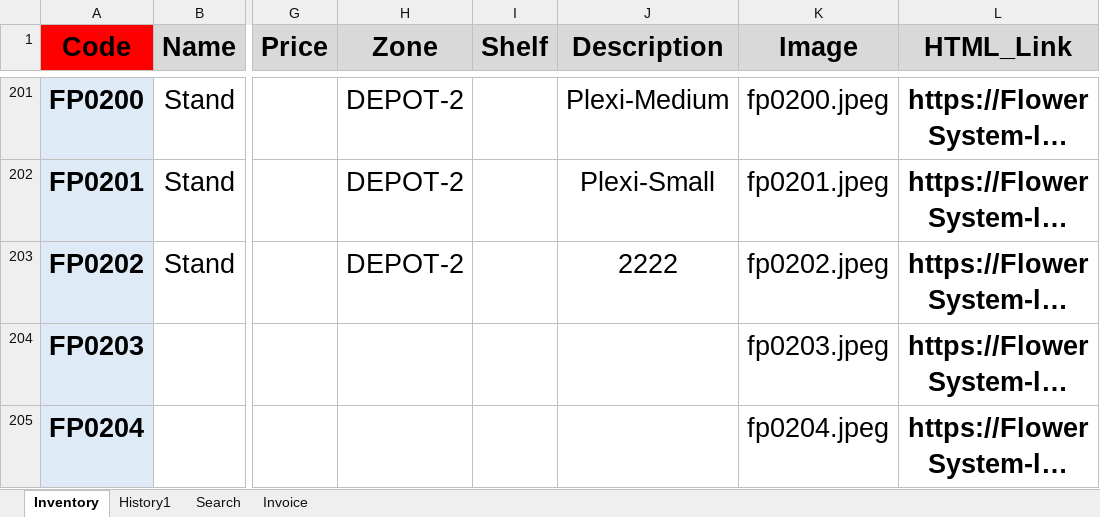
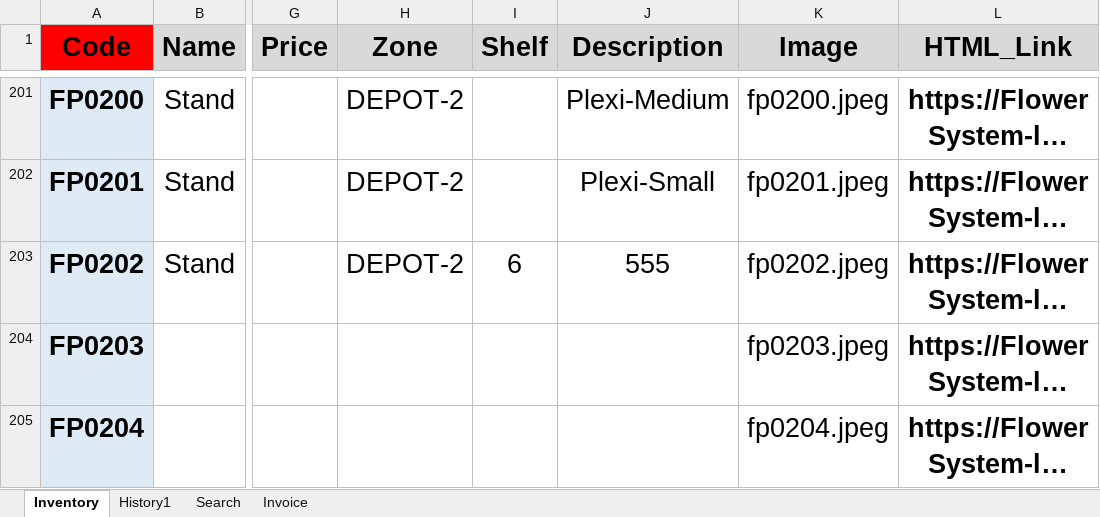
Before and after one commit to FlowerSystem-lb/inventorysystem, an Excel workbook: Inventory.xlsm, sheet Inventory, drawn as a sheet; only a part is shown, gaps mark what is left out; long unchanged cells end in …; values as stored, in another font and other column widths than the file's, no borders; conditional formats not drawn; the diff names each change by its address in the sheet, - before the commit and + after, or states it on an @@ line.

```diff
--- a/Inventory.xlsm (sheet Inventory)
+++ b/Inventory.xlsm (sheet Inventory)
-I203 (Shelf): (empty)
+I203 (Shelf): 6
-J203 (Description): 2222
+J203 (Description): 555
```
Also changed, not shown: 2 other files.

REQUIRED ACTION =>
Gather all lines from the listing above in which "Description" occurs.

ANSWER BELOW =>
-J203 (Description): 2222
+J203 (Description): 555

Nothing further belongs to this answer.